NAIROBI (Reuters) - Kenyan authorities banned protests in central Nairobi and other hotspots as they tried to keep a lid on mounting political turmoil in the build-up to a repeat presidential vote.
The order issued on Thursday covered business districts in Nairobi, the western city of Kisumu and the port of Mombasa - the scenes of repeated demonstrations since the Supreme Court annulled the last vote in August, citing irregularities.
The main opposition, which has held rallies calling for electoral reforms and the sacking of vote officials, said it would take to the streets again on Friday, and on a daily basis from Monday, despite the ban.
“The protests are covered by the bill of rights in the constitution. We do not hold the protests as a favour by the State,” Dennis Onyango, the spokesman for opposition leader Raila Odinga, said.
Politicians and activists from all sides have traded insults and accusations since the court ruling, raising fears of a repeat of the ethnically charged violence that killed around 1,200 people after a contested 2007 vote.
President Uhuru Kenyatta, whose August election victory was annulled by the court ruling, is due to stand again against Odinga on Oct. 26.
But this week Odinga announced he was withdrawing from the race, because of failure to reform the election board. The board responded that the vote would go ahead anyway with the names of Odinga and the other original candidates on the ballot paper.
“THE POLITICAL BATTLE”
At least 17 demonstrators were hospitalised on Wednesday with bullet wounds and other injuries, said medical workers in Kisumu, an opposition stronghold.
The opposition has accused the police of using excessive force while the government has accused the protesters of destroying private property .
Reuters saw footage of a crowd attacking a policeman with stones and sticks during protests in the western town of Homa Bay, near Kisumu. Marius Tum, the Homa Bay police boss, said 14 people had been arrested and would be charged with assault and participating in unlawful assembly.
Odinga’s spokesman Onyango did not immediately respond to a request for a comment on the incident.
The standoff has spooked investors in the region’s richest economy. The all share index on the Nairobi bourse was 0.43 percent lower at the close, amid low volumes, traders said.
In August, only Odinga and Kenyatta polled more than one percent. Three of the other candidates - Abduba Dida, Japheth Kavinga and Ekuru Aukot - told Reuters they intended to stand again.
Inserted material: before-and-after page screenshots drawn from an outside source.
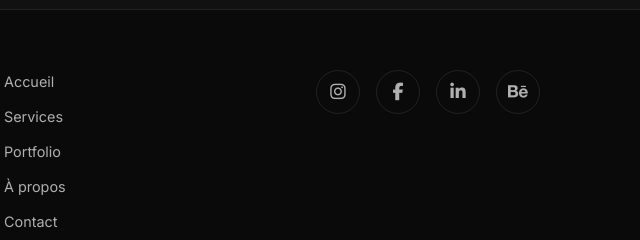
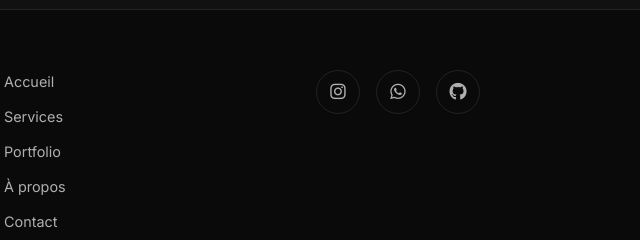
Before and after one commit to anouarmaroc2009-cmyk/Yourwebsite.Ma, a plain HTML site: page index.html in a window 1280 px wide. Shown: the part 5006-5246 px from the top of the page, 636-1276 px from the left. Drawn offline with Linux system fonts and the light colour scheme.

Commit message:
fix: replace fb/linkedin/behance with whatsapp & github in footer

```diff
--- a/index.html
+++ b/index.html
@@ -330,9 +330,8 @@
       </div>
       <div class="footer-social">
         <a href="https://www.instagram.com/yourwebsite.ma/?hl=fr" target="_blank" rel="noopener" aria-label="Instagram"><i class="fab fa-instagram"></i></a>
-        <a href="#" aria-label="Facebook"><i class="fab fa-facebook-f"></i></a>
-        <a href="#" aria-label="LinkedIn"><i class="fab fa-linkedin-in"></i></a>
-        <a href="#" aria-label="Behance"><i class="fab fa-behance"></i></a>
+        <a href="https://wa.me/212680585129" target="_blank" rel="noopener" aria-label="WhatsApp"><i class="fab fa-whatsapp"></i></a>
+        <a href="https://github.com/anouarmaroc2009-cmyk" target="_blank" rel="noopener" aria-label="GitHub"><i class="fab fa-github"></i></a>
       </div>
     </div>
     <div class="footer-bottom">
```
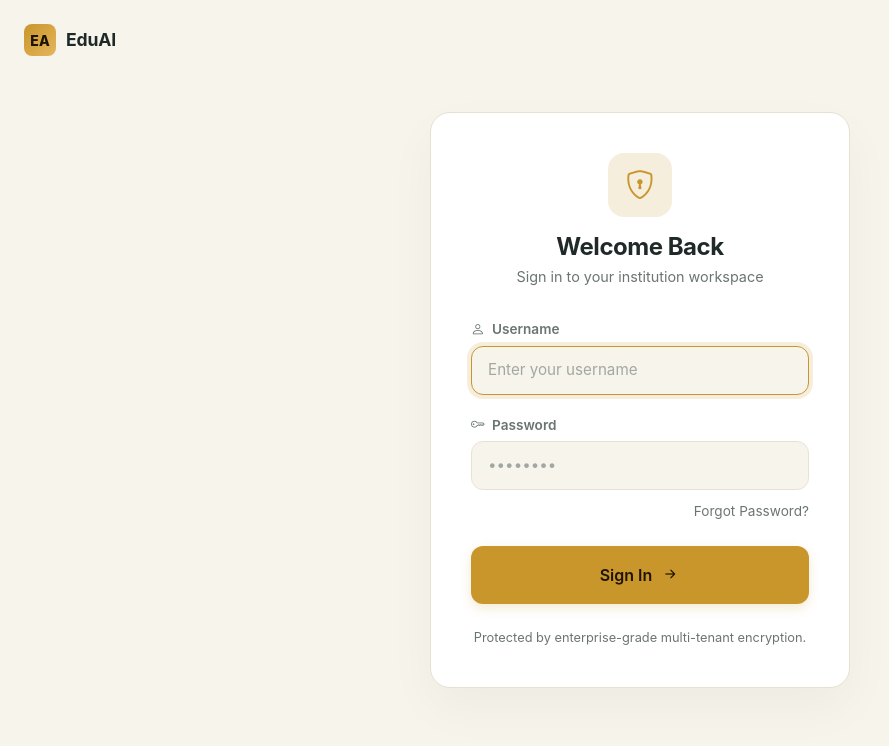
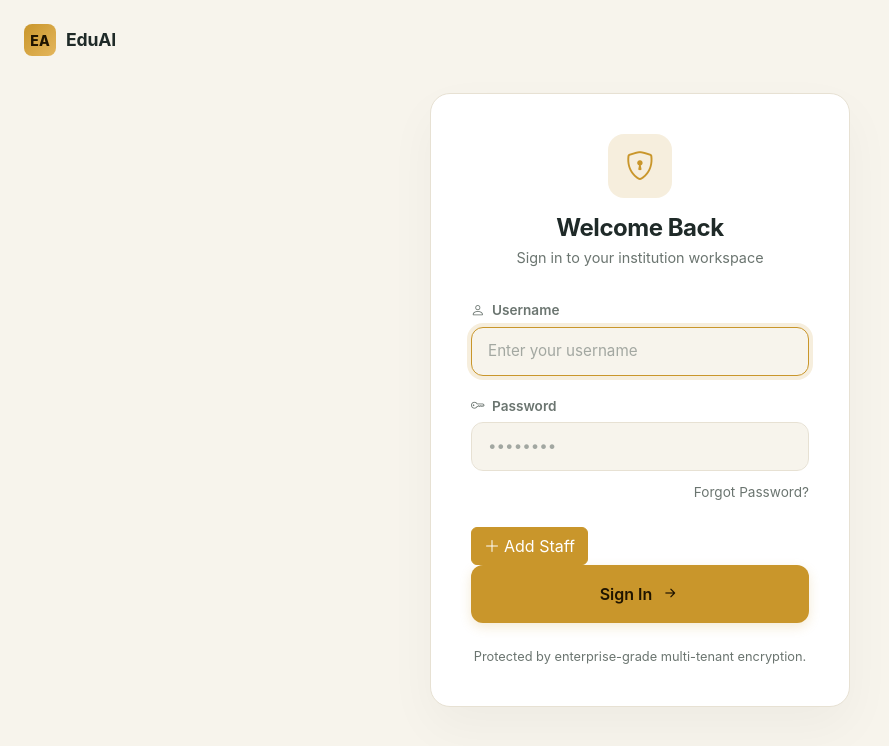
Before and after one commit to galaxyweb21/AISchoolManagement, a Django app: template templates/registration/login.html in a window 1280 px wide. Shown: the top 746 px of the page, without its empty margins (0-889 px from the left). Run offline with Django 4.2, Linux system fonts and the light colour scheme; the template is opened without the code that fills it, so the values that code supplies are empty; some libraries are stand-ins or nearby versions.

```diff
--- a/templates/registration/login.html
+++ b/templates/registration/login.html
@@ -229,6 +229,11 @@
                 <a href="#">Forgot Password?</a>
             </div>
 
+            <button type="button" class="btn btn-primary" style="background-color: var(--eduai-gold); border-color: var(--eduai-gold);" data-bs-toggle="modal" data-bs-target="#staffModal"
+                    data-action="create" data-url="{% url 'staff:staff_create' %}">
+                <i class="bi bi-plus-lg me-1"></i>Add Staff
+            </button>
+
             <button type="submit" class="btn btn-primary-custom d-flex align-items-center justify-content-center gap-2">
                 Sign In <i class="bi bi-arrow-right-short fs-5"></i>
             </button>
```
“The political battle in this country has been between the Odingas and the Kenyattas for the longest time,” said Aukot. “Voters will be looking for a neutral person who can pacify the country.”
A Kenyan rights group said this week that at least 37 people were killed in protests immediately following the Aug. 8 poll.
The opposition did not call any protests on Thursday.
Additional reporting by Duncan Miriri and John Ndiso; Writing by Katharine Houreld; Editing by Andrew Heavens